Constructivist photomontage has opened up space for the construction of multi-layered narratives in a completely innovative graphic language. Artists such as Alexander Rodchenko, Varvara Stepanova, Solomon Telingater, Gustav Klutsis incorporated the experience of Dadaist photomontage into their work, transforming it into a new visual and conceptual key. In contrast to the Dadaist tendency towards the destruction of scenes, constructivists developed the process of photomontage with the aim of achieving synergy between the photographic material that brought the figural component and the added abstract elements. With experience in the fields of typography, illustration, and poster design, these artists have defined a special constructivist approach to photomontage whose influence in contemporary art is still noticeable today. Inventive procedures in framing and structuring photography have largely determined the dynamics of photomontages. The experiment with photography and photomontage ran in parallel with the Soviet film experiment in which Sergei Eisenstein and Dziga Vertov played a key role, for whose films posters were made in this technique. In addition to political propaganda, photomontages were used as a very successful advertising tool.
LEF was the journal of the Association of Avant-garde Soviet Artists. This organization – the Left Front of the Arts brought together many artists from different fields – photographers, designers, writers, as well as critics and theorists. The authors who wrote for this magazine were gathered around the idea of redefining and re-examining the artistic practices of left-wing artists. The editors were Osip Brik and Vladimir Mayakovsky. The covers were designed by Alexander Rodchenko and Varvara Stepanova. Mayakovsky’s long poem About That and Sergei Eisenstein’s The Montage of Attractions were published here for the first time. From 1923 to 1925 this journal was published under the name LEF and in the second phase from 1927 to 1929 it appeared as New LEF.
Constructivism in Architecture

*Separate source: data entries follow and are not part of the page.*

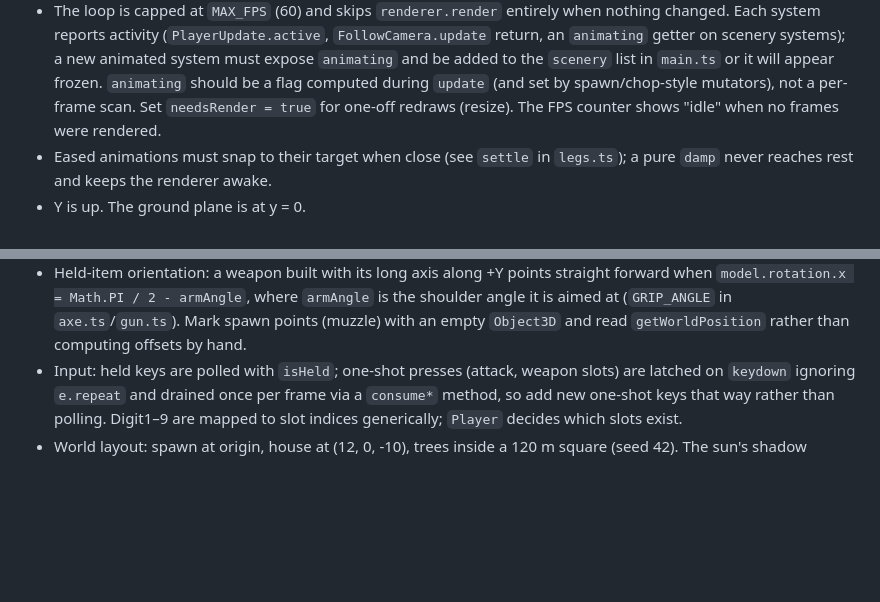
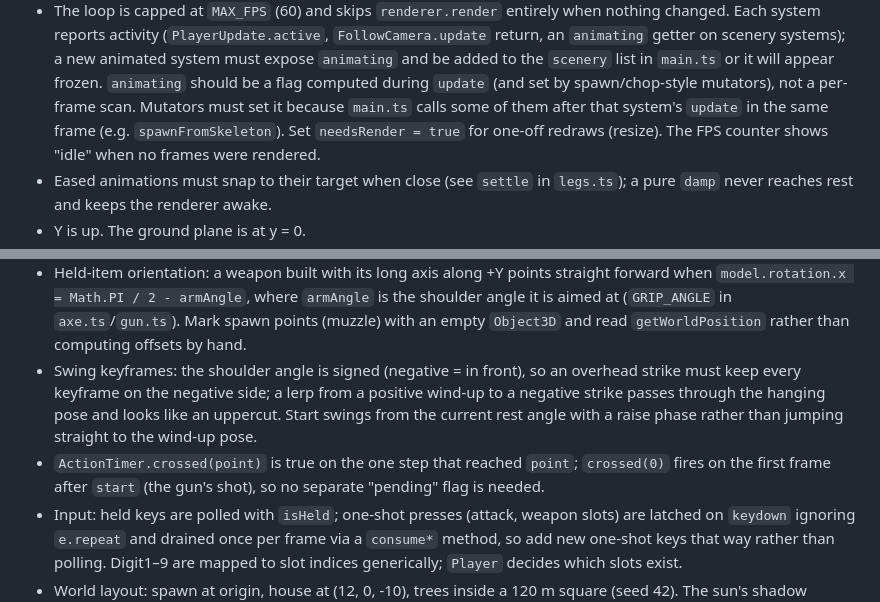
Before and after one commit to dhedegaard/vibecraft, a Markdown page: CLAUDE.md, 2 parts joined by grey strips. GitHub-like rendering; blank space fills up the shorter version.

Commit message:
CLAUDE.md: swing keyframe signs, ActionTimer.crossed, animating flag ordering
Co-Authored-By: Claude Fable 5.1 <noreply@anthropic.com>
Claude-Session: https://claude.ai/code/session_01MfaUMwafa3xKDREBkkqmbN

```diff
--- a/CLAUDE.md
+++ b/CLAUDE.md
@@ -83,6 +83,8 @@ No lint or test scripts exist yet.
   animated system must expose `animating` and be added to the `scenery` list in
   `main.ts` or it will appear frozen. `animating` should be a flag computed
   during `update` (and set by spawn/chop-style mutators), not a per-frame scan.
+  Mutators must set it because `main.ts` calls some of them after that
+  system's `update` in the same frame (e.g. `spawnFromSkeleton`).
   Set `needsRender = true` for one-off redraws (resize).
   The FPS counter shows "idle" when no frames were rendered.
 - Eased animations must snap to their target when close (see `settle` in
@@ -111,6 +113,14 @@ No lint or test scripts exist yet.
   `armAngle` is the shoulder angle it is aimed at (`GRIP_ANGLE` in
   `axe.ts`/`gun.ts`). Mark spawn points (muzzle) with an empty `Object3D`
   and read `getWorldPosition` rather than computing offsets by hand.
+- Swing keyframes: the shoulder angle is signed (negative = in front), so an
+  overhead strike must keep every keyframe on the negative side; a lerp from a
+  positive wind-up to a negative strike passes through the hanging pose and
+  looks like an uppercut. Start swings from the current rest angle with a
+  raise phase rather than jumping straight to the wind-up pose.
+- `ActionTimer.crossed(point)` is true on the one step that reached `point`;
+  `crossed(0)` fires on the first frame after `start` (the gun's shot), so no
+  separate "pending" flag is needed.
 - Input: held keys are polled with `isHeld`; one-shot presses (attack, weapon
   slots) are latched on `keydown` ignoring `e.repeat` and drained once per
   frame via a `consume*` method, so add new one-shot keys that way rather than
```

Constructivist architecture developed in the Soviet Union during the 1920s and early 1930s. Rejecting traditional forms of decoration as a component in the construction of a new spatial ambience, these creators relied on abstract visual solutions. The architects had the important task of formulating authentic spatial units that would correspond to the revolutionary ideology of socialism and mark the distinction from the previous social order. The cult constructivist unrealized project is the work of Vladimir Tatlin from 1919 for the needs of the headquarters of the Comintern and the monument of the Third International in St. Petersburg. This example clearly shows the constructivists’ focus on modern materials such as glass and iron.
As a wing of the Soviet avant-garde school Vkhutemas in 1921, the Association of New Architects (ASNOVA) was formed, led by Nikolai Ladovsky. Important artists who defined constructivist architecture were part of this school – El Lissitzky, Vladimir Krinsky, Konstantin Melnikov, Berthold Lubetkin. The ambitious and inventive character of the new architecture generated by this school can be seen in the project of El Lissitzky and Mart Stam – Wolkenbügel (cloud-hangers), which launched the concept of horizontal skyscrapers. Konstantin Melnikov designed the Soviet Pavilion for the Paris Exposition of Decorative Arts in 1925 with the aim of internationally popularizing constructivist architecture.
The second group of constructivist architects, the Organization of Contemporary Architects (OSA), was formed in 1925. Notable representatives are Alexander Vesnin, Moisei Ginzburg, Ilya Golosov, Ivan Leonidov. The modernist approach to architecture represented by constructivist architecture was rejected by the placement of socialist realism as a state art.
- Vladimir Tatlin (1885 – 1953)
- Naum Gabo (1890 – 1977)
- Antoine Pevsner (1886 – 1962)
- Alexander Rodchenko (1891 – 1956)
- Varvara Stepanova (1894 – 1958)
- El Lissitzky (1890 – 1941)
- László Moholy-Nagy (1895 – 1946)
- Alexander Vesnin (1883 – 1959)
- Vasyl Yermylov (1894–1968)
- Srečko Kosovel (1904 – 1926)
- Avgust Černigoj (1898 – 1985)
- Gustav Klutsis (1895 – 1938)
- Valentina Kulagina (1902–1987)